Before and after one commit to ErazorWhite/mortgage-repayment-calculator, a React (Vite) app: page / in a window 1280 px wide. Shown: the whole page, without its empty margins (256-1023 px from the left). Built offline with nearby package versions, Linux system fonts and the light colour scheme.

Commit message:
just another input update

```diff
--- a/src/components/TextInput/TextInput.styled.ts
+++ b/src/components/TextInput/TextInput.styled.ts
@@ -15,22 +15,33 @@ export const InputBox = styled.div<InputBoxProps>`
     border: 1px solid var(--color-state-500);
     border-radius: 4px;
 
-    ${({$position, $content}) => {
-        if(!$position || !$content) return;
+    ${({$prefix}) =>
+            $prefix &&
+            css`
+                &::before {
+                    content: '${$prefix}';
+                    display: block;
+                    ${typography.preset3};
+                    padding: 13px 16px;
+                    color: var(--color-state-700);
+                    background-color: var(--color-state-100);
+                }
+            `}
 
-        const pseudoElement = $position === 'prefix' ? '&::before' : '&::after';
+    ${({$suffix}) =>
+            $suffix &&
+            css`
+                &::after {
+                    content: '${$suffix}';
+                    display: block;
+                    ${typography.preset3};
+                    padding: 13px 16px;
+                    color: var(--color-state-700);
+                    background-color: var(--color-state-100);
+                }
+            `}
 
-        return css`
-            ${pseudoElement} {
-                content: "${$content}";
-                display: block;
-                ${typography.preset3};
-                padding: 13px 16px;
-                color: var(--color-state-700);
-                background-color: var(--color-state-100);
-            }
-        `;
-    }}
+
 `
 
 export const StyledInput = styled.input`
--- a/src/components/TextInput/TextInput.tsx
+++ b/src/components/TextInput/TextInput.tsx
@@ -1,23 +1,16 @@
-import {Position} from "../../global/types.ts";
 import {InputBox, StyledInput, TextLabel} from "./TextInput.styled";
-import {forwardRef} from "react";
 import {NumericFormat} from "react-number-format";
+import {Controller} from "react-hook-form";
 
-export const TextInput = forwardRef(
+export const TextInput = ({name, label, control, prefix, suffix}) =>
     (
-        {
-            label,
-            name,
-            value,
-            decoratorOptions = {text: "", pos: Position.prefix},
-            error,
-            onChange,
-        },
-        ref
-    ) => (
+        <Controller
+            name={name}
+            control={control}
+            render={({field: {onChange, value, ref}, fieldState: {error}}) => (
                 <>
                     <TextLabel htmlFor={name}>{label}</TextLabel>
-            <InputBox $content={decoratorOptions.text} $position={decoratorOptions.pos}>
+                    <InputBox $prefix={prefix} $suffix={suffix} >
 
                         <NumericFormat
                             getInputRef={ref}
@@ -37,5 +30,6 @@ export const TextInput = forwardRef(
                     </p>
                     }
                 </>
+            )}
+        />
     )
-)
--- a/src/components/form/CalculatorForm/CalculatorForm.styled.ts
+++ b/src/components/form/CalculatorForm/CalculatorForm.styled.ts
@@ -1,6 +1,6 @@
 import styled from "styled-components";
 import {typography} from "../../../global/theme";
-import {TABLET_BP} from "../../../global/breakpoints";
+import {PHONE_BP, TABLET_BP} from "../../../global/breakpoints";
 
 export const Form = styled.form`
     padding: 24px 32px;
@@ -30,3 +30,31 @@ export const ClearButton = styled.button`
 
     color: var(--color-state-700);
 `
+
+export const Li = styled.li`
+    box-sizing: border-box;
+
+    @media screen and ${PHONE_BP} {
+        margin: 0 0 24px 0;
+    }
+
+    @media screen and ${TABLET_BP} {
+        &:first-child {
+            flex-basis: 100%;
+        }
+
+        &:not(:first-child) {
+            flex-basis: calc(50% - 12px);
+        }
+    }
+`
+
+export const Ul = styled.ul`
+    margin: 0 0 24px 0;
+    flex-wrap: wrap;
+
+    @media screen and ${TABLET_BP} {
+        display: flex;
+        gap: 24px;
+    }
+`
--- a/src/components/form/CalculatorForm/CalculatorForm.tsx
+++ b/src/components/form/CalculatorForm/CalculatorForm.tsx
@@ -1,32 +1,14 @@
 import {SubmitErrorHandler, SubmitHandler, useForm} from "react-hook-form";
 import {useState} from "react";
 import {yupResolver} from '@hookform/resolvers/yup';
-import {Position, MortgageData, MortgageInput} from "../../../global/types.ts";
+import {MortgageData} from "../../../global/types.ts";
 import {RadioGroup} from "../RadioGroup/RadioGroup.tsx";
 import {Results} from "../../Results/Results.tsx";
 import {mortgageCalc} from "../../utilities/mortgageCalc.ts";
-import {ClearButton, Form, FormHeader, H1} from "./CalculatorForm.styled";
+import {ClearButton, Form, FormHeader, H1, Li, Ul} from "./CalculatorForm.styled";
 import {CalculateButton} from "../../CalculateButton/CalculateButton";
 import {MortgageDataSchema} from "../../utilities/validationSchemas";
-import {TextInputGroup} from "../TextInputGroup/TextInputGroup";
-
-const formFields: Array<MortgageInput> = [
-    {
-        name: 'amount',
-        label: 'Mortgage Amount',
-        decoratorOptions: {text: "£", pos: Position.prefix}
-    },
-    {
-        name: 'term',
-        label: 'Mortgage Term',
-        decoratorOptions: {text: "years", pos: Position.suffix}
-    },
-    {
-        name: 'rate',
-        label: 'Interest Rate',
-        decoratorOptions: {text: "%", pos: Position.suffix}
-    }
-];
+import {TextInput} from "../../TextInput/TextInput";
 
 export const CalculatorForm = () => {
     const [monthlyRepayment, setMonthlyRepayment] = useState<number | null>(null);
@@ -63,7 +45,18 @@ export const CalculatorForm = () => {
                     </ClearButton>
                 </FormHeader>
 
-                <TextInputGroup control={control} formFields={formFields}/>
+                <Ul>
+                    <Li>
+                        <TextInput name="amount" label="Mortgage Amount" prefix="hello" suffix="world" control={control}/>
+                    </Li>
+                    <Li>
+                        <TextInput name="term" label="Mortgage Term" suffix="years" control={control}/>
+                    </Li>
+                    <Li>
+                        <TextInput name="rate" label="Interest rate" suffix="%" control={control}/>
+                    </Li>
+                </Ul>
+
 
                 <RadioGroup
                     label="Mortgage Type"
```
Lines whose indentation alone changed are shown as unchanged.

ASSIGNED TASK: Every entry must be printed again, exactly as it reads.

ANSWER SPACE:
Before and after one commit to ErazorWhite/mortgage-repayment-calculator, a React (Vite) app: page / in a window 1280 px wide. Shown: the whole page, without its empty margins (256-1023 px from the left). Built offline with nearby package versions, Linux system fonts and the light colour scheme.

Commit message:
just another input update

```diff
--- a/src/components/TextInput/TextInput.styled.ts
+++ b/src/components/TextInput/TextInput.styled.ts
@@ -15,22 +15,33 @@ export const InputBox = styled.div<InputBoxProps>`
     border: 1px solid var(--color-state-500);
     border-radius: 4px;
 
-    ${({$position, $content}) => {
-        if(!$position || !$content) return;
+    ${({$prefix}) =>
+            $prefix &&
+            css`
+                &::before {
+                    content: '${$prefix}';
+                    display: block;
+                    ${typography.preset3};
+                    padding: 13px 16px;
+                    color: var(--color-state-700);
+                    background-color: var(--color-state-100);
+                }
+            `}
 
-        const pseudoElement = $position === 'prefix' ? '&::before' : '&::after';
+    ${({$suffix}) =>
+            $suffix &&
+            css`
+                &::after {
+                    content: '${$suffix}';
+                    display: block;
+                    ${typography.preset3};
+                    padding: 13px 16px;
+                    color: var(--color-state-700);
+                    background-color: var(--color-state-100);
+                }
+            `}
 
-        return css`
-            ${pseudoElement} {
-                content: "${$content}";
-                display: block;
-                ${typography.preset3};
-                padding: 13px 16px;
-                color: var(--color-state-700);
-                background-color: var(--color-state-100);
-            }
-        `;
-    }}
+
 `
 
 export const StyledInput = styled.input`
--- a/src/components/TextInput/TextInput.tsx
+++ b/src/components/TextInput/TextInput.tsx
@@ -1,23 +1,16 @@
-import {Position} from "../../global/types.ts";
 import {InputBox, StyledInput, TextLabel} from "./TextInput.styled";
-import {forwardRef} from "react";
 import {NumericFormat} from "react-number-format";
+import {Controller} from "react-hook-form";
 
-export const TextInput = forwardRef(
+export const TextInput = ({name, label, control, prefix, suffix}) =>
     (
-        {
-            label,
-            name,
-            value,
-            decoratorOptions = {text: "", pos: Position.prefix},
-            error,
-            onChange,
-        },
-        ref
-    ) => (
+        <Controller
+            name={name}
+            control={control}
+            render={({field: {onChange, value, ref}, fieldState: {error}}) => (
                 <>
                     <TextLabel htmlFor={name}>{label}</TextLabel>
-            <InputBox $content={decoratorOptions.text} $position={decoratorOptions.pos}>
+                    <InputBox $prefix={prefix} $suffix={suffix} >
 
                         <NumericFormat
                             getInputRef={ref}
@@ -37,5 +30,6 @@ export const TextInput = forwardRef(
                     </p>
                     }
                 </>
+            )}
+        />
     )
-)
--- a/src/components/form/CalculatorForm/CalculatorForm.styled.ts
+++ b/src/components/form/CalculatorForm/CalculatorForm.styled.ts
@@ -1,6 +1,6 @@
 import styled from "styled-components";
 import {typography} from "../../../global/theme";
-import {TABLET_BP} from "../../../global/breakpoints";
+import {PHONE_BP, TABLET_BP} from "../../../global/breakpoints";
 
 export const Form = styled.form`
     padding: 24px 32px;
@@ -30,3 +30,31 @@ export const ClearButton = styled.button`
 
     color: var(--color-state-700);
 `
+
+export const Li = styled.li`
+    box-sizing: border-box;
+
+    @media screen and ${PHONE_BP} {
+        margin: 0 0 24px 0;
+    }
+
+    @media screen and ${TABLET_BP} {
+        &:first-child {
+            flex-basis: 100%;
+        }
+
+        &:not(:first-child) {
+            flex-basis: calc(50% - 12px);
+        }
+    }
+`
+
+export const Ul = styled.ul`
+    margin: 0 0 24px 0;
+    flex-wrap: wrap;
+
+    @media screen and ${TABLET_BP} {
+        display: flex;
+        gap: 24px;
+    }
+`
--- a/src/components/form/CalculatorForm/CalculatorForm.tsx
+++ b/src/components/form/CalculatorForm/CalculatorForm.tsx
@@ -1,32 +1,14 @@
 import {SubmitErrorHandler, SubmitHandler, useForm} from "react-hook-form";
 import {useState} from "react";
 import {yupResolver} from '@hookform/resolvers/yup';
-import {Position, MortgageData, MortgageInput} from "../../../global/types.ts";
+import {MortgageData} from "../../../global/types.ts";
 import {RadioGroup} from "../RadioGroup/RadioGroup.tsx";
 import {Results} from "../../Results/Results.tsx";
 import {mortgageCalc} from "../../utilities/mortgageCalc.ts";
-import {ClearButton, Form, FormHeader, H1} from "./CalculatorForm.styled";
+import {ClearButton, Form, FormHeader, H1, Li, Ul} from "./CalculatorForm.styled";
 import {CalculateButton} from "../../CalculateButton/CalculateButton";
 import {MortgageDataSchema} from "../../utilities/validationSchemas";
-import {TextInputGroup} from "../TextInputGroup/TextInputGroup";
-
-const formFields: Array<MortgageInput> = [
-    {
-        name: 'amount',
-        label: 'Mortgage Amount',
-        decoratorOptions: {text: "£", pos: Position.prefix}
-    },
-    {
-        name: 'term',
-        label: 'Mortgage Term',
-        decoratorOptions: {text: "years", pos: Position.suffix}
-    },
-    {
-        name: 'rate',
-        label: 'Interest Rate',
-        decoratorOptions: {text: "%", pos: Position.suffix}
-    }
-];
+import {TextInput} from "../../TextInput/TextInput";
 
 export const CalculatorForm = () => {
     const [monthlyRepayment, setMonthlyRepayment] = useState<number | null>(null);
@@ -63,7 +45,18 @@ export const CalculatorForm = () => {
                     </ClearButton>
                 </FormHeader>
 
-                <TextInputGroup control={control} formFields={formFields}/>
+                <Ul>
+                    <Li>
+                        <TextInput name="amount" label="Mortgage Amount" prefix="hello" suffix="world" control={control}/>
+                    </Li>
+                    <Li>
+                        <TextInput name="term" label="Mortgage Term" suffix="years" control={control}/>
+                    </Li>
+                    <Li>
+                        <TextInput name="rate" label="Interest rate" suffix="%" control={control}/>
+                    </Li>
+                </Ul>
+
 
                 <RadioGroup
                     label="Mortgage Type"
```
Lines whose indentation alone changed are shown as unchanged.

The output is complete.